_Your instructions_
The answer should consist of every line in the material below that has the word "position".

_Data for this task_
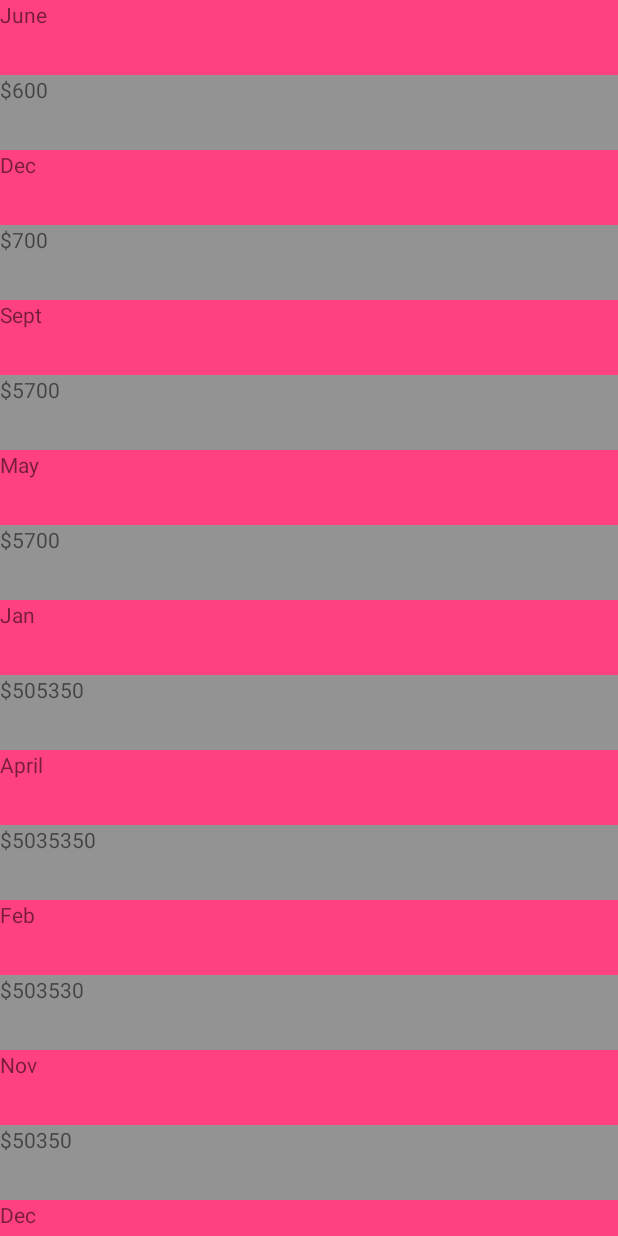
After one commit to jervona/Abode, an Android app: the fragment Payment_History_Fragment placed in its activity, on a phone screen of 412 x 824 dp. The commit adds this screen. Run offline under Robolectric (Android 15) with nearby library versions, the phone set to English and light mode, and no system bars; our stand-ins replace ButterKnife, Firebase (no records; nobody signed in at launch, a user with empty details on screens opened directly); libraries missing offline, so code that uses them is left out: com.firebase.ui.

Commit message:
added payment history/paymentfragments, buttons, RV logic for payment history,item view

```diff
--- a/app/build.gradle
+++ b/app/build.gradle
@@ -38,6 +38,7 @@ dependencies {
     compile 'com.android.support:appcompat-v7:26.1.0'
     compile 'com.android.support:cardview-v7:26.1.0'
     compile 'com.android.support:recyclerview-v7:26.1.0'
+    implementation 'com.github.aakira:expandable-layout:1.6.0@aar'
 
 }
 apply plugin: 'com.google.gms.google-services'
--- /dev/null
+++ b/app/src/main/java/nyc/c4q/capstone/payment_history_package/PaymentHistoryAdapter.java
@@ -0,0 +1,44 @@
+package nyc.c4q.capstone.payment_history_package;
+
+import android.support.v7.widget.RecyclerView;
+import android.view.LayoutInflater;
+import android.view.View;
+import android.view.ViewGroup;
+
+import java.util.List;
+
+import nyc.c4q.capstone.R;
+
+/**
+ * Created by D on 3/18/18.
+ */
+
+public class PaymentHistoryAdapter extends RecyclerView.Adapter<PaymentHistoryHolder>{
+
+
+
+    List<PaymentHistoryModel> paymentModelList;
+
+    public PaymentHistoryAdapter(List<PaymentHistoryModel> paymentModelList) {
+        this.paymentModelList = paymentModelList;
+    }
+
+
+    @Override
+    public PaymentHistoryHolder onCreateViewHolder(ViewGroup parent, int viewType) {
+        View view = LayoutInflater.from(parent.getContext()).inflate(R.layout.history_itemview_layout,parent,false);
+        return new PaymentHistoryHolder(view);
+    }
+
+    @Override
+    public void onBindViewHolder(PaymentHistoryHolder holder, int position) {
+
+        PaymentHistoryModel paymentModel = paymentModelList.get(position);
+        holder.onBind(paymentModel);
+    }
+
+    @Override
+    public int getItemCount() {
+        return paymentModelList.size();
+    }
+}
--- /dev/null
+++ b/app/src/main/java/nyc/c4q/capstone/payment_history_package/PaymentHistoryHolder.java
@@ -0,0 +1,37 @@
+package nyc.c4q.capstone.payment_history_package;
+
+import android.support.v7.widget.CardView;
+import android.support.v7.widget.RecyclerView;
+import android.view.View;
+import android.widget.TextView;
+
+import nyc.c4q.capstone.R;
+
+/**
+ * Created by D on 3/18/18.
+ */
+
+public class PaymentHistoryHolder extends RecyclerView.ViewHolder {
+
+
+    private TextView month;
+    private TextView amount_paid;
+
+
+    public PaymentHistoryHolder(View itemView) {
+        super(itemView);
+
+
+        amount_paid = itemView.findViewById(R.id.amount_paid);
+        month = itemView.findViewById(R.id.month);
+
+    }
+
+    public void onBind(PaymentHistoryModel paymentModel) {
+
+        month.setText(paymentModel.getMonth());
+        amount_paid.setText(paymentModel.getAmount_paid());
+
+
+    }
+}
--- /dev/null
+++ b/app/src/main/java/nyc/c4q/capstone/payment_history_package/PaymentHistoryModel.java
@@ -0,0 +1,33 @@
+package nyc.c4q.capstone.payment_history_package;
+
+/**
+ * Created by D on 3/19/18.
+ */
+
+public class PaymentHistoryModel {
+
+    private String month;
+    private String amount_paid;
+
+
+    public PaymentHistoryModel(String month, String amount_paid) {
+        this.month = month;
+        this.amount_paid = amount_paid;
+    }
+
+    public String getMonth() {
+        return month;
+    }
+
+//    public void setMonth(String month) {
+//        this.month = month;
+//    }
+
+    public String getAmount_paid() {
+        return amount_paid;
+    }
+
+//    public void setAmount_paid(String amount_paid) {
+//        this.amount_paid = amount_paid;
+//    }
+}
--- /dev/null
+++ b/app/src/main/java/nyc/c4q/capstone/payment_history_package/Payment_History_Fragment.java
@@ -0,0 +1,66 @@
+package nyc.c4q.capstone.payment_history_package;
+
+
+import android.os.Bundle;
+import android.support.v4.app.Fragment;
+import android.support.v7.widget.LinearLayoutManager;
+import android.support.v7.widget.RecyclerView;
+import android.view.LayoutInflater;
+import android.view.View;
+import android.view.ViewGroup;
+
+import java.util.ArrayList;
+import java.util.List;
+
+import nyc.c4q.capstone.R;
+
+import static com.firebase.ui.auth.AuthUI.getApplicationContext;
+
+/**
+ * A simple {@link Fragment} subclass.
+ */
+public class Payment_History_Fragment extends Fragment {
+
+    View rootView;
+    RecyclerView recyclerView;
+
+    public Payment_History_Fragment() {
+        // Required empty public constructor
+    }
+
+
+    @Override
+    public View onCreateView(LayoutInflater inflater, ViewGroup container,
+                             Bundle savedInstanceState) {
+        // Inflate the layout for this fragment
+        rootView = inflater.inflate(R.layout.fragment_payment__history_, container, false);
+        recyclerView = rootView.findViewById(R.id.payment_history_rv);
+        List<PaymentHistoryModel> paymentModelList = new ArrayList<>();
+
+        paymentModelList.add(new PaymentHistoryModel("June","$600"));
+        paymentModelList.add(new PaymentHistoryModel("Dec","$700"));
+        paymentModelList.add(new PaymentHistoryModel("Sept","$5700"));
+        paymentModelList.add(new PaymentHistoryModel("May","$5700"));
+        paymentModelList.add(new PaymentHistoryModel("Jan","$505350"));
+        paymentModelList.add(new PaymentHistoryModel("April","$5035350"));
+        paymentModelList.add(new PaymentHistoryModel("Feb","$503530"));
+        paymentModelList.add(new PaymentHistoryModel("Nov","$50350"));
+        paymentModelList.add(new PaymentHistoryModel("Dec","$50320"));
+        paymentModelList.add(new PaymentHistoryModel("May","$500"));
+        paymentModelList.add(new PaymentHistoryModel("Feb","$50230"));
+        paymentModelList.add(new PaymentHistoryModel("March","$50230"));
+        paymentModelList.add(new PaymentHistoryModel("Jan","$500"));
+        paymentModelList.add(new PaymentHistoryModel("Idk","$32500"));
+        paymentModelList.add(new PaymentHistoryModel("Idk","$500"));
+        paymentModelList.add(new PaymentHistoryModel("Hello","$23500"));
+
+        PaymentHistoryAdapter historyAdapter = new PaymentHistoryAdapter(paymentModelList);
+        LinearLayoutManager linearLayoutManager = new LinearLayoutManager(getContext());
+        recyclerView.setLayoutManager(linearLayoutManager);
+        recyclerView.setAdapter(historyAdapter);
+
+
+        return rootView;
+    }
+
+}
--- a/app/src/main/res/layout/activity_main.xml
+++ b/app/src/main/res/layout/activity_main.xml
@@ -21,4 +21,6 @@
         android:layout_alignParentBottom="true"
         app:selectedBackgroundVisible="false" />
 
+
+
 </RelativeLayout>
--- /dev/null
+++ b/app/src/main/res/layout/fragment_payment__history_.xml
@@ -0,0 +1,17 @@
+<LinearLayout xmlns:android="http://schemas.android.com/apk/res/android"
+    xmlns:tools="http://schemas.android.com/tools"
+    android:layout_width="match_parent"
+    android:layout_height="match_parent"
+    tools:context="nyc.c4q.capstone.payment_history_package.Payment_History_Fragment"
+    android:background="@color/hello">
+
+    <!-- TODO: Update blank fragment layout -->
+
+    <android.support.v7.widget.RecyclerView
+        android:id="@+id/payment_history_rv"
+        android:layout_width="match_parent"
+        android:layout_height="match_parent">
+
+    </android.support.v7.widget.RecyclerView>
+
+</LinearLayout>
--- /dev/null
+++ b/app/src/main/res/layout/history_itemview_layout.xml
@@ -0,0 +1,24 @@
+<?xml version="1.0" encoding="utf-8"?>
+<LinearLayout xmlns:android="http://schemas.android.com/apk/res/android"
+    android:id="@+id/payment_frag_item_layout"
+    android:orientation="vertical"
+    android:layout_width="match_parent"
+    android:layout_height="wrap_content">
+
+
+    <TextView
+        android:id="@+id/month"
+        android:layout_width="match_parent"
+        android:layout_height="50dp"
+        android:text="month"
+        android:background="@color/colorAccent"/>
+
+    <TextView
+        android:id="@+id/amount_paid"
+        android:layout_width="match_parent"
+        android:layout_height="50dp"
+        android:text="Amount paid"/>
+
+
+
+</LinearLayout>
--- a/app/src/main/res/values/colors.xml
+++ b/app/src/main/res/values/colors.xml
@@ -3,4 +3,5 @@
     <color name="colorPrimary">#3F51B5</color>
     <color name="colorPrimaryDark">#303F9F</color>
     <color name="colorAccent">#FF4081</color>
+    <color name="hello">#939393</color>
 </resources>
```
Also changed, not shown: app/src/main/java/nyc/c4q/capstone/BottomNavFragment/PaymentFragment.java (deleted, +0 -35 lines), app/src/main/java/nyc/c4q/capstone/MainActivity.java (+12 -6 lines), app/src/main/java/nyc/c4q/capstone/payment_history_package/PaymentFragment.java (added, +64 -0 lines), app/src/main/res/layout/fragment_payment.xml (+41 -7 lines).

_Finished exercise_
+    public void onBindViewHolder(PaymentHistoryHolder holder, int position) {
+        PaymentHistoryModel paymentModel = paymentModelList.get(position);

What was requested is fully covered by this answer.